→ Your task: Any image in the records should be left out; output everything else exactly.

→ Data records:
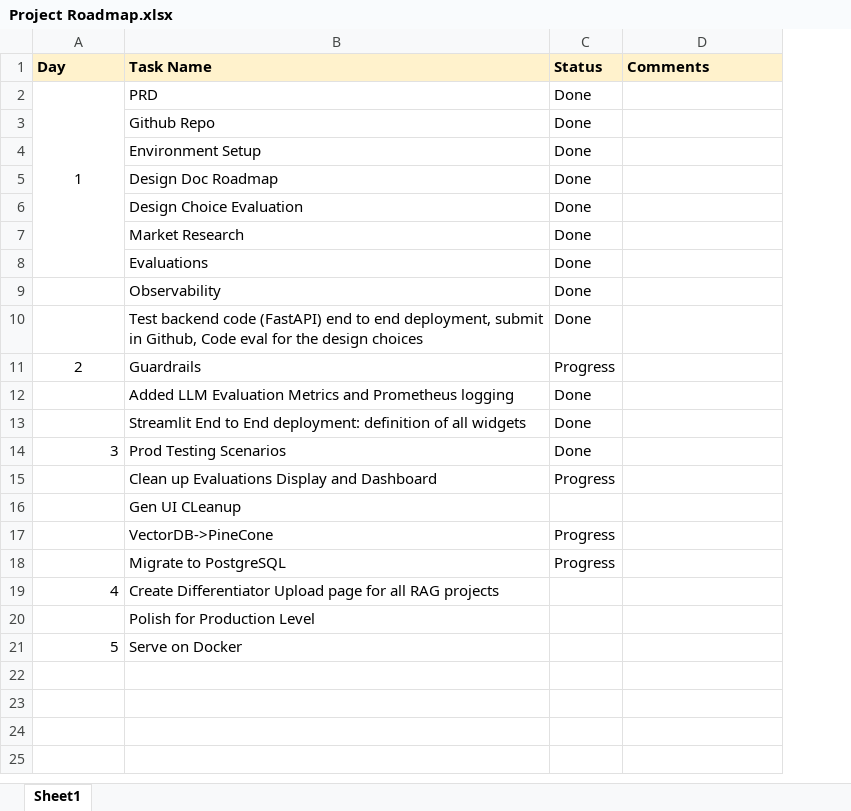
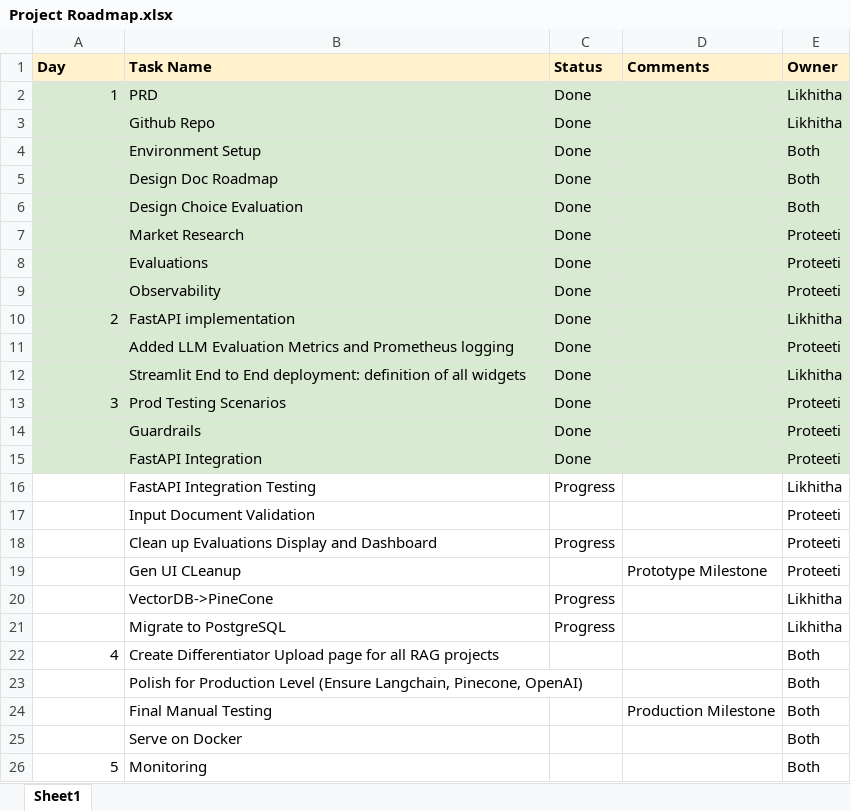
Before and after one commit to ProteetiK/proteeti_ey_training, an Excel workbook: Capstone/Project Roadmap.xlsx, sheet Sheet1, drawn as a sheet; values as stored, in another font and other column widths than the file's, no borders; charts and pictures not drawn; removed rows and columns are numbered as before the commit, all else as after; the diff names each change by its address in the sheet, - before the commit and + after, or states it on an @@ line.

Commit message:
Add files via upload

```diff
--- a/Capstone/Project Roadmap.xlsx (sheet Sheet1)
+++ b/Capstone/Project Roadmap.xlsx (sheet Sheet1)
+column E (Owner), rows 2-13: Likhitha | Likhitha | Both | Both | Both | Proteeti | Proteeti | Proteeti | Likhitha | Proteeti | Likhitha | Proteeti; rows 18-23: Proteeti | Proteeti | Likhitha | Likhitha | Both | Both; row 25: Both
-A2:D10 fill: none
+A2:D10 fill: #D9EAD3
-A2 alignment: center
+A2 alignment: right
-A2:A8 merged
@@ column A (Day) renumbered between rows 10 and 25 @@
-B10 (Task Name): Test backend code (FastAPI) end to end deployment, submit in Github, Code eval for the design choices
+B10 (Task Name): FastAPI implementation
-row 11: 2 | Guardrails | Progress
-A11:D13 fill: none
+A11:D13 fill: #D9EAD3
+row 14:  | Guardrails | Done |  | Proteeti
+row 15:  | FastAPI Integration | Done |  | Proteeti
+row 16:  | FastAPI Integration Testing | Progress |  | Likhitha
+row 17:  | Input Document Validation |  |  | Proteeti
-D19 (Comments): (empty)
+D19 (Comments): Prototype Milestone
-B23 (Task Name): …Production Level
+B23 (Task Name): …Production Level (Ensure Langchain, Pinecone, OpenAI)
+row 24:  | Final Manual Testing |  | Production Milestone | Both
+row 26: 5 | Monitoring |  |  | Both
```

→ Result for this exercise:
Before and after one commit to ProteetiK/proteeti_ey_training, an Excel workbook: Capstone/Project Roadmap.xlsx, sheet Sheet1, drawn as a sheet; values as stored, in another font and other column widths than the file's, no borders; charts and pictures not drawn; removed rows and columns are numbered as before the commit, all else as after; the diff names each change by its address in the sheet, - before the commit and + after, or states it on an @@ line.

Commit message:
Add files via upload

```diff
--- a/Capstone/Project Roadmap.xlsx (sheet Sheet1)
+++ b/Capstone/Project Roadmap.xlsx (sheet Sheet1)
+column E (Owner), rows 2-13: Likhitha | Likhitha | Both | Both | Both | Proteeti | Proteeti | Proteeti | Likhitha | Proteeti | Likhitha | Proteeti; rows 18-23: Proteeti | Proteeti | Likhitha | Likhitha | Both | Both; row 25: Both
-A2:D10 fill: none
+A2:D10 fill: #D9EAD3
-A2 alignment: center
+A2 alignment: right
-A2:A8 merged
@@ column A (Day) renumbered between rows 10 and 25 @@
-B10 (Task Name): Test backend code (FastAPI) end to end deployment, submit in Github, Code eval for the design choices
+B10 (Task Name): FastAPI implementation
-row 11: 2 | Guardrails | Progress
-A11:D13 fill: none
+A11:D13 fill: #D9EAD3
+row 14:  | Guardrails | Done |  | Proteeti
+row 15:  | FastAPI Integration | Done |  | Proteeti
+row 16:  | FastAPI Integration Testing | Progress |  | Likhitha
+row 17:  | Input Document Validation |  |  | Proteeti
-D19 (Comments): (empty)
+D19 (Comments): Prototype Milestone
-B23 (Task Name): …Production Level
+B23 (Task Name): …Production Level (Ensure Langchain, Pinecone, OpenAI)
+row 24:  | Final Manual Testing |  | Production Milestone | Both
+row 26: 5 | Monitoring |  |  | Both
```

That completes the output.